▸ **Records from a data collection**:
((

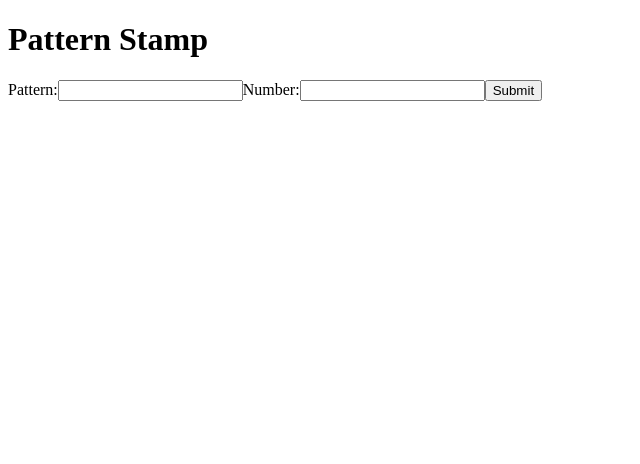
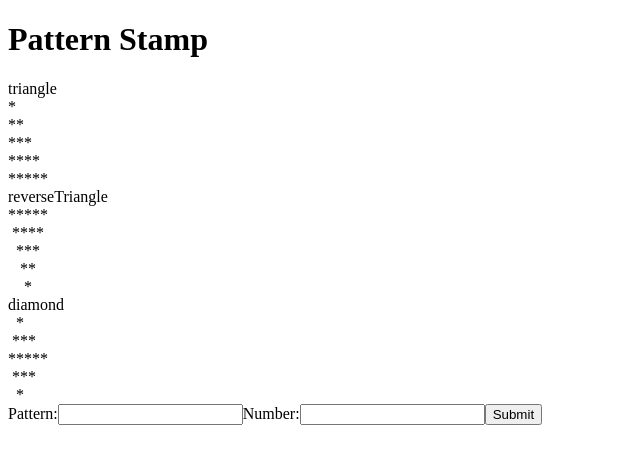
Before and after one commit to bohyeon-n/youngint-lesson, a React app: page / in a window 1280 px wide. Shown: the top 464 px of the page, without its empty margins (0-640 px from the left). Built offline with nearby package versions, Linux system fonts and the light colour scheme.

Commit message:
패턴 선택 리스트 추가

```diff
--- /dev/null
+++ b/src/components/List.tsx
@@ -0,0 +1,22 @@
+import * as React from "react";
+import { Pattern } from "../components/Pattern";
+
+export interface ListProps {
+  readonly list: string[];
+  readonly handleItemClick: Function;
+}
+export class List extends React.Component<ListProps, {}> {
+  render() {
+    const { list, handleItemClick } = this.props;
+    return (
+      <React.Fragment>
+        {list.map((item, index) => (
+          <div key={index} onClick={e => handleItemClick(item)}>
+            <div>{item}</div>
+            <Pattern number={5} shape="*" pattern={item} />
+          </div>
+        ))}
+      </React.Fragment>
+    );
+  }
+}
--- a/src/pages/MainPage.tsx
+++ b/src/pages/MainPage.tsx
@@ -1,7 +1,7 @@
 import * as React from "react";
 import { FormContainer } from "../containers/FormContainer";
 import { Pattern } from "../components/Pattern";
-
+import { List } from "../components/List";
 export default class MainPage extends React.Component {
   state = {
     submitSuccess: false,
@@ -18,12 +18,19 @@ export default class MainPage extends React.Component {
       shape
     });
   };
-
+  onSelectPattern = (pattern: string): void => {
+    console.log(pattern);
+    this.setState({
+      pattern
+    });
+  };
   render() {
     const { pattern, shape, number, submitSuccess } = this.state;
+    const patterns = ["triangle", "reverseTriangle", "diamond"];
     return (
       <div>
         <h1>Pattern Stamp</h1>
+        <List list={patterns} handleItemClick={this.onSelectPattern} />
         <FormContainer drawPattern={this.drawPattern} />
         {submitSuccess ? (
           <Pattern
```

))

Every line of the records containing the word "MainPage" must appear in the answer.

--- a/src/pages/MainPage.tsx
+++ b/src/pages/MainPage.tsx
 export default class MainPage extends React.Component {
@@ -18,12 +18,19 @@ export default class MainPage extends React.Component {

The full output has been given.